"Defendant Google is promoting, encouraging, enabling and profiting from Rescuecom's competitors 'free-riding' on (Rescuecom's) goodwill and the name recognition it enjoys in its marketplace," the lawsuit reads, and adds further down: "Rescuecom would have realized additional sales, franchisees, customers and revenue from such diverted Internet users were it not for Google's intentional and improper sale of (Rescuecom's) protected trademark 'Rescuecom' as a keyword."
Rescuecom, which had 67 franchisees when the lawsuit was filed, asks the court, among other things, to forbid Google from using "Rescuecom" as a keyword for ads in its search engine and to have Google pay damages.
Google has said the lawsuit is without merit.

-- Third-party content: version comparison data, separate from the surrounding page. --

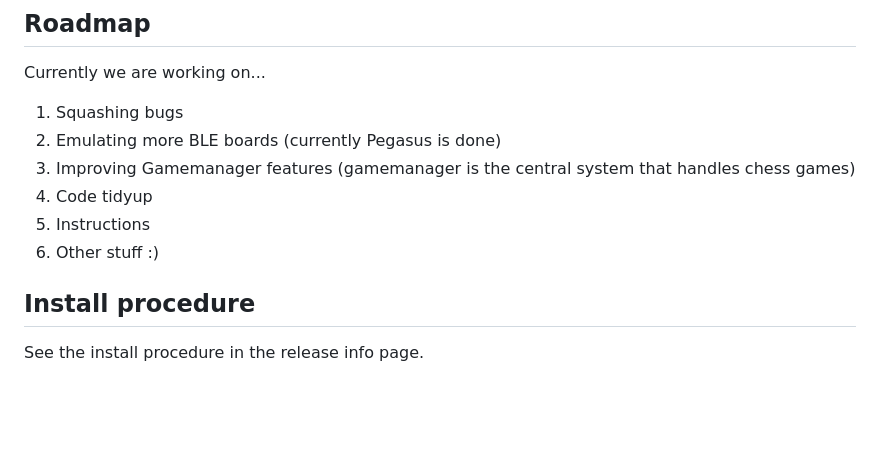
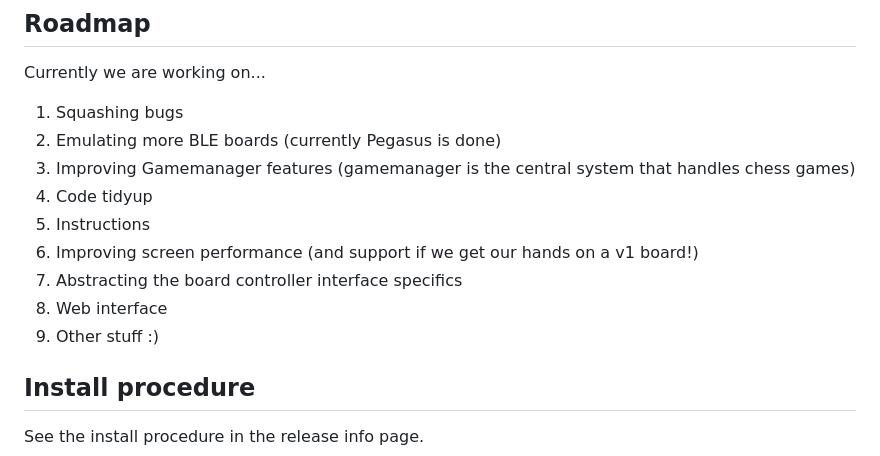
Before and after one commit to DGTCentaurMods/DGTCentaurMods, a Markdown page: README.md, the part around the change. GitHub-like rendering; blank space fills up the shorter version.

Commit message:
update roadmap

```diff
--- a/README.md
+++ b/README.md
@@ -49,7 +49,10 @@ Currently we are working on...
 3. Improving Gamemanager features (gamemanager is the central system that handles chess games)
 4. Code tidyup
 5. Instructions
-6. Other stuff :)
+6. Improving screen performance (and support if we get our hands on a v1 board!)
+7. Abstracting the board controller interface specifics
+8. Web interface
+9. Other stuff :)
 
 ## Install procedure
 See the install procedure in the release info page.
```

So who will prevail? With U.S. law unclear on the legality of using trademarks without authorization to trigger online ads, search engines and trademark owners will spend a lot of time and money in coming years battling the issue in court, experts say.
Search engines such as Google and Ask Jeeves are fighting over the issue with trademark owners in several ongoing cases at the federal district court level. Although Google won a partial victory last week against Government Employees Insurance (Geico) in one of those cases, experts say a solid legal precedent is likely to be years away.
"There have to be more cases and the cases need to get appealed," said Sheldon Klein, an attorney specializing in intellectual property matters and a partner at Arent Fox PLLC in Washington, D.C. "When you have one of the circuit courts of appeals ruling on something, it carries more weight (than at the district court level) and it's a binding precedent within that entire circuit. We may end up having two or three or more circuits ruling different ways and that's how cases get to the Supreme Court."